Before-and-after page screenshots
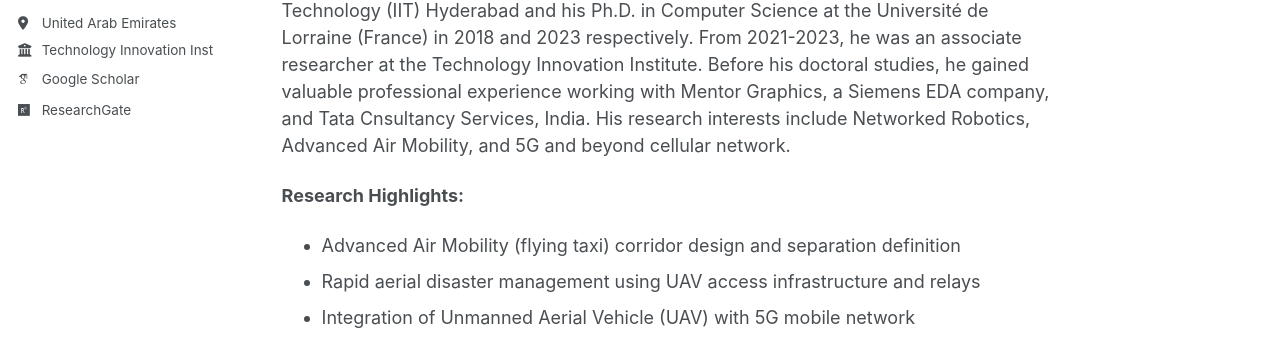
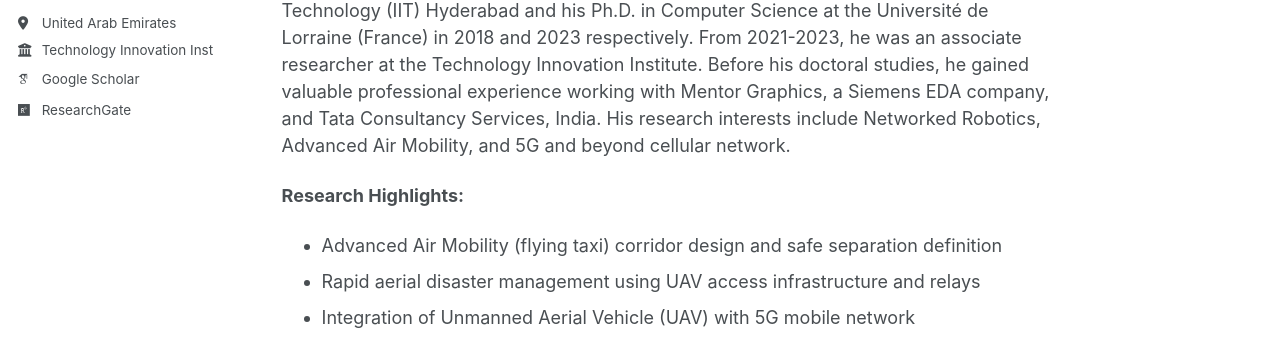
Before and after one commit to debashish216/debashish216.github.io, a Jekyll site: the page built from _pages/about.md, in a window 1280 px wide and 900 px high. Shown: the part 328-671 px from the top of the window. Built offline with Jekyll 4.4.1, drawn with Linux system fonts in a browser that asks for light colours; some web fonts are replaced; some of the changed text lies outside the part shown.

Commit message:
Initial commit

```diff
--- a/_pages/about.md
+++ b/_pages/about.md
@@ -11,10 +11,10 @@ redirect_from:
 
 
 ## A short introduction
-Dr. Debashisha Mishra is currently a Senior Researcher in Autonomous Robotics Research Center, at the [Technology Innovation Institute (TII)](https://www.tii.ae/), a cutting-edge UAE-based scientific research center. He obtained his master’s degree M.Tech. from Indian Institute of Technology (IIT) Hyderabad and his Ph.D. in Computer Science at the Université de Lorraine (France) in 2018 and 2023 respectively. From 2021-2023, he was an associate researcher at the Technology Innovation Institute. Before his doctoral studies, he gained valuable professional experience working with Mentor Graphics, a Siemens EDA company, and Tata Cnsultancy Services, India. His research interests include Networked Robotics, Advanced Air Mobility, and 5G and beyond cellular network.
+Dr. Debashisha Mishra is currently a Senior Researcher in Autonomous Robotics Research Center, at the [Technology Innovation Institute (TII)](https://www.tii.ae/), a cutting-edge UAE-based scientific research center. He obtained his master’s degree M.Tech. from Indian Institute of Technology (IIT) Hyderabad and his Ph.D. in Computer Science at the Université de Lorraine (France) in 2018 and 2023 respectively. From 2021-2023, he was an associate researcher at the Technology Innovation Institute. Before his doctoral studies, he gained valuable professional experience working with Mentor Graphics, a Siemens EDA company, and Tata Consultancy Services, India. His research interests include Networked Robotics, Advanced Air Mobility, and 5G and beyond cellular network.
 
 <b>Research Highlights:</b>
-* Advanced Air Mobility (flying taxi) corridor design and separation definition
+* Advanced Air Mobility (flying taxi) corridor design and safe separation definition
 * Rapid aerial disaster management using UAV access infrastructure and relays
 * Integration of Unmanned Aerial Vehicle (UAV) with 5G mobile network
 * Cloud-native and virtualized radio access network (RAN)
```
Also changed, not shown: _research/2-aer-dis.md (+1 -1 lines).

### What you are asked to do:
All of the records should be set down exactly, minus the pictures they hold.

### Solution to this problem:
Before and after one commit to debashish216/debashish216.github.io, a Jekyll site: the page built from _pages/about.md, in a window 1280 px wide and 900 px high. Shown: the part 328-671 px from the top of the window. Built offline with Jekyll 4.4.1, drawn with Linux system fonts in a browser that asks for light colours; some web fonts are replaced; some of the changed text lies outside the part shown.

Commit message:
Initial commit

```diff
--- a/_pages/about.md
+++ b/_pages/about.md
@@ -11,10 +11,10 @@ redirect_from:
 
 
 ## A short introduction
-Dr. Debashisha Mishra is currently a Senior Researcher in Autonomous Robotics Research Center, at the [Technology Innovation Institute (TII)](https://www.tii.ae/), a cutting-edge UAE-based scientific research center. He obtained his master’s degree M.Tech. from Indian Institute of Technology (IIT) Hyderabad and his Ph.D. in Computer Science at the Université de Lorraine (France) in 2018 and 2023 respectively. From 2021-2023, he was an associate researcher at the Technology Innovation Institute. Before his doctoral studies, he gained valuable professional experience working with Mentor Graphics, a Siemens EDA company, and Tata Cnsultancy Services, India. His research interests include Networked Robotics, Advanced Air Mobility, and 5G and beyond cellular network.
+Dr. Debashisha Mishra is currently a Senior Researcher in Autonomous Robotics Research Center, at the [Technology Innovation Institute (TII)](https://www.tii.ae/), a cutting-edge UAE-based scientific research center. He obtained his master’s degree M.Tech. from Indian Institute of Technology (IIT) Hyderabad and his Ph.D. in Computer Science at the Université de Lorraine (France) in 2018 and 2023 respectively. From 2021-2023, he was an associate researcher at the Technology Innovation Institute. Before his doctoral studies, he gained valuable professional experience working with Mentor Graphics, a Siemens EDA company, and Tata Consultancy Services, India. His research interests include Networked Robotics, Advanced Air Mobility, and 5G and beyond cellular network.
 
 <b>Research Highlights:</b>
-* Advanced Air Mobility (flying taxi) corridor design and separation definition
+* Advanced Air Mobility (flying taxi) corridor design and safe separation definition
 * Rapid aerial disaster management using UAV access infrastructure and relays
 * Integration of Unmanned Aerial Vehicle (UAV) with 5G mobile network
 * Cloud-native and virtualized radio access network (RAN)
```
Also changed, not shown: _research/2-aer-dis.md (+1 -1 lines).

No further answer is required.